If you've been in a car accident in Nova Scotia, it is critical that you document what happens at the accident scene. It is the only way to prevent lies from being used against you later should a dispute arise about who was at fault for the accident. Why would someone resort to lying about a car accident? Some at-fault drivers realize sometime after the crash that lying may be the way to escape paying a deductible to an increase in their car insurance premiums.
Determining fault is so crucial because it is the cornerstone of a car accident injury claim.
In Nova Scotia, it is critical that the injured party prove that another party was negligent for the accident. If the at-fault driver is negligent, it means that you have a claim against them for injuries that you may have sustained due to the car accident. Of course, it is the at-fault car insurance company that will pay the claim, not the driver personally so long as insurance was in place at the time of the accident.

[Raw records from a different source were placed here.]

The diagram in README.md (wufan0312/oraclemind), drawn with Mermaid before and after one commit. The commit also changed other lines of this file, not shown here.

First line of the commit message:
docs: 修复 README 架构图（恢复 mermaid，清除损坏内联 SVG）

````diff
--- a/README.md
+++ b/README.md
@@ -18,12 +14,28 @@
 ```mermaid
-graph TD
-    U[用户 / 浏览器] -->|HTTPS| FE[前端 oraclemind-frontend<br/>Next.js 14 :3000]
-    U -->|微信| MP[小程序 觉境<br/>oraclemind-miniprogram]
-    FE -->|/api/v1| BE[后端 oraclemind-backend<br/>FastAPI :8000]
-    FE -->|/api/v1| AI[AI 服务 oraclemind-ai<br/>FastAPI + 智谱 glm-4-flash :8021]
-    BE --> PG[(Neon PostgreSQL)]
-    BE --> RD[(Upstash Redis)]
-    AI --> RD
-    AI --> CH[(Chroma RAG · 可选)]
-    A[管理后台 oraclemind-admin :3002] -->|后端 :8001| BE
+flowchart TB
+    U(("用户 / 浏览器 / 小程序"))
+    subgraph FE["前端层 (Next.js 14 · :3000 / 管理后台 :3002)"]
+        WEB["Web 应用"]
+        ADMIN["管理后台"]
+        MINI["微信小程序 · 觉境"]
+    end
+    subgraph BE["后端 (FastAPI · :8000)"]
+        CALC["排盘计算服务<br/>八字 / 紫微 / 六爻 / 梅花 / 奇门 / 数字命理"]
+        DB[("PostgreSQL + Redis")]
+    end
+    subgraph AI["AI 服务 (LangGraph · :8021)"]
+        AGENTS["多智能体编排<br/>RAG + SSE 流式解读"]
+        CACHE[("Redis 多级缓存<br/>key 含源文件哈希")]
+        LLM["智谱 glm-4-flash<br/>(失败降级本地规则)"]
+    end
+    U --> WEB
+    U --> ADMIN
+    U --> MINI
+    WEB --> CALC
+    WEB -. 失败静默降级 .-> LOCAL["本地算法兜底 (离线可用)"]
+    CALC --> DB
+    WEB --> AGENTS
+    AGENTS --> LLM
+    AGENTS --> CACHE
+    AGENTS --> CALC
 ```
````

If the driver who caused the crash is lying about the accident, you must ensure that you have evidence to show that they were indeed at fault. You will have great trouble obtaining compensation for your injuries if you do not have proof because the at-fault party's insurer will not compensate you if you cannot demonstrate why they are obligated to do so.
How do you go about the evidence and prove that the driver is lying? There are four key steps that you can do to protect yourself in the event that the other driver is lying or changes their story later when they report to their insurance company.

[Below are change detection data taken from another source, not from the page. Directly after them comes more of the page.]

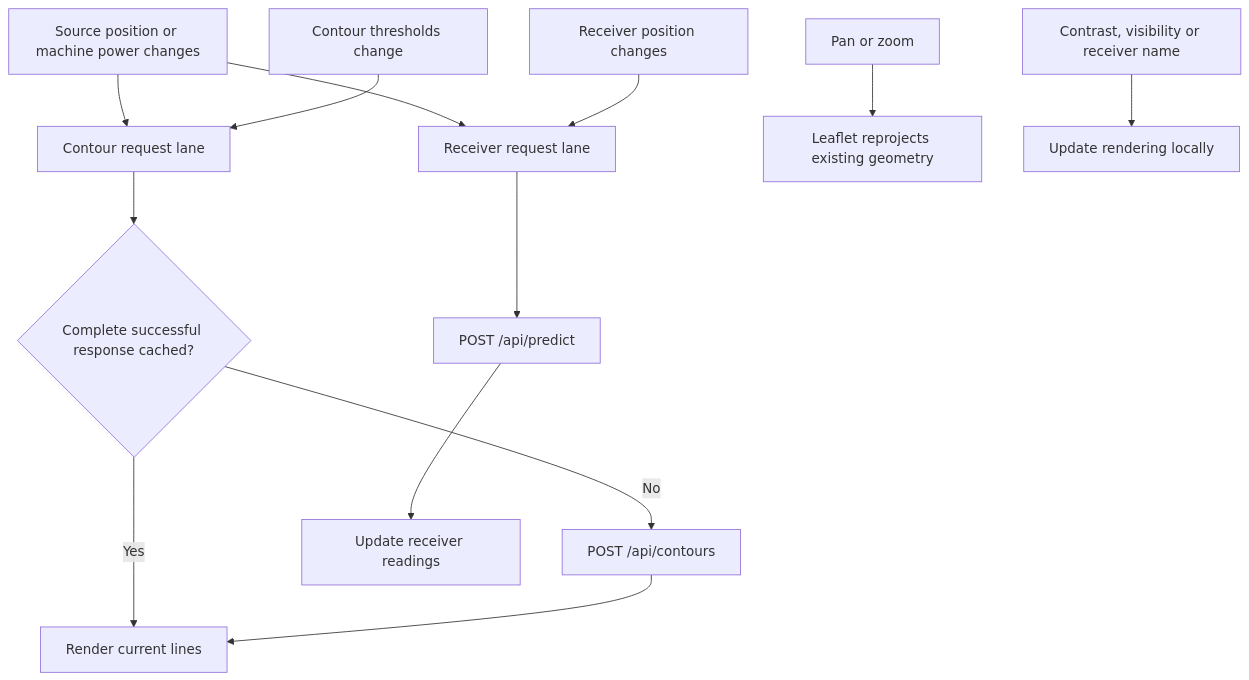
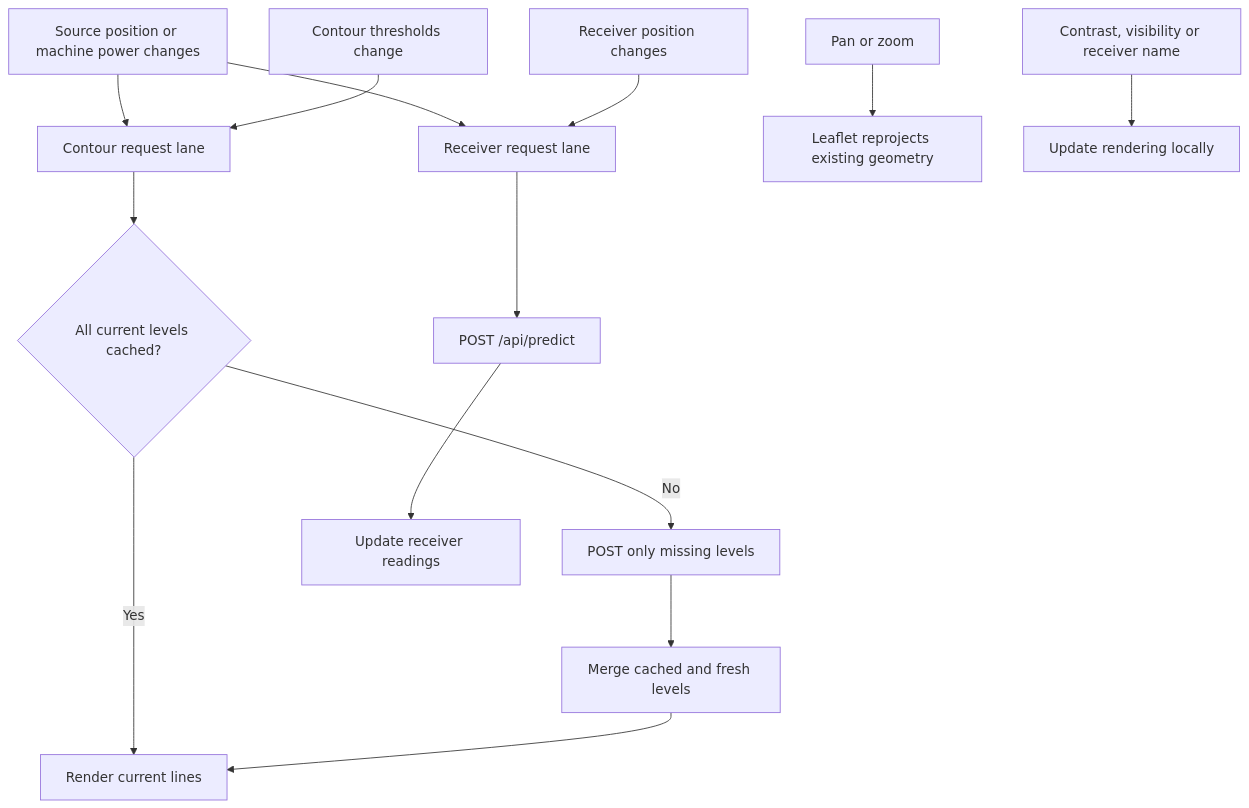
The second of 3 diagrams in ARCHITECURE.md (Jakespitteler/Sound-Model), drawn with Mermaid before and after one commit. The commit also changed other lines of this file and 5 other files, not shown here.

````diff
--- a/ARCHITECURE.md
+++ b/ARCHITECURE.md
@@ -42,15 +42,16 @@
 ```mermaid
 flowchart TD
     Source[Source position or machine power changes] --> R[Receiver request lane]
     Source --> G[Contour request lane]
     Receiver[Receiver position changes] --> R
     Levels[Contour thresholds change] --> G
-    G --> Cache{Complete successful response cached?}
+    G --> Cache{All current levels cached?}
     Cache -->|Yes| Lines[Render current lines]
-    Cache -->|No| Contours[POST /api/contours]
-    Contours --> Lines
+    Cache -->|No| Contours[POST only missing levels]
+    Contours --> Merge[Merge cached and fresh levels]
+    Merge --> Lines
     R --> Predict[POST /api/predict]
     Predict --> Numbers[Update receiver readings]
     Camera[Pan or zoom] --> Reproject[Leaflet reprojects existing geometry]
     Style[Contrast, visibility or receiver name] --> Local[Update rendering locally]
 ```
````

1. Be calm and don't argue.
There's no reason to argue with the other driver at the accident scene. Just document what occurred, take photographs and write down facts. You can use your camera phone to take photos of the vehicle position and the vehicle damage. You should calmly ask the other driver for a copy of their license and insurance particulars so you can start an insurance claim.
2. Call the police and request medical assistance, if needed.
You should never hesitate to call 911 or to request an ambulance if you need it. Do not be dissuaded from calling emergency services because the other driver suggests that the accident is minor or that you don't need help. Leave it to the professionals, the police and the paramedics, to do their job and assess the scene of the accident.
Both the police and the ambulance will generate reports which will become important evidence later, especially if liability becomes contested during the claim process.
3. Take photos of the accident scene and speak to witnesses.
Photos are worth a thousand words. Photos are indisputable evidence for many car accident cases because it clearly shows who is at fault.
A photo of a smashed front bumper into the rear of a car indicates a rear-end accident. If you are in the vehicle that was rear-ended, that photo should be enough to assure that you will be able to obtain compensated for the accident injuries.
If the at-fault party's insurer continues to deny your claim despite seeing photo evidence, a personal injury lawyer will be able to obtain forensic evidence to demonstrate why you are entitled to compensation.
Witness information is another excellent source of evidence. Witnesses are third parties with no vested interest in the claim. They don't have skin in the game, so they don't have any reason to lie. You will need the name, phone number or other contact information from that witness and a clear description of what they saw. A signed statement from the witness is even better.
If you're hurt, try to have someone else at the scene speak to witnesses on your behalf.
4. Stay true to your story about the accident.
You will be speaking to the police, paramedics, doctors, treatment professionals and insurance companies about your accident. Make sure your story is factually accurate and stick only to what you know. You must remain consistent when you're speaking about your story because inconsistencies will be deemed to be lies by the at-fault party's insurer.
The insurance company will assess the truthfulness of their customer and the injury victim claiming compensation. The accuracy of various statements made both immediately after the accident and in the weeks and months to come will be critical, especially if it's a battle about truth and who is to be believed. Personal injury lawyers often find their role to be much more challenging if their client has given multiple statements in the past where some inconsistencies exist.
NOVA Injury Law often encounters situations where clients struggle to establish fault for the accident. Most of these clients are shocked that there is any debate about liability because the crash was straight forward (e.g. rear-end accident, drove through a red light, etc.). It is not uncommon that an at-fault driver will change their story when they realize that their premiums will increase or that they'll have to deal with their insurance company.
Don't be dissuaded from bringing a claim because there may be an issue about liability. An experienced personal injury lawyer will be able to tell you about your rights and options after a car accident even if the other party is lying about who's at fault for the crash.
NOVA Injury Law offers free consultations for car accident cases. Jeff Mitchell will be pleased to meet with you, learn about your situation and offer honest and straight-forward information so that you can have a better idea about where you stand and what your legal options you can pursue.
Knowledge is power and, after an accident, you should have the confidence knowing where you stand and what you can do to ensure that you are compensated for your injuries.
Need help handling your car accident claim?
Jeff Mitchell is an experienced personal injury lawyer dedicated to representing car accident victims. With free consultation and no win, no legal fee agreements, there is no downside to speaking with us about your claim! Call us today: 902.442.8853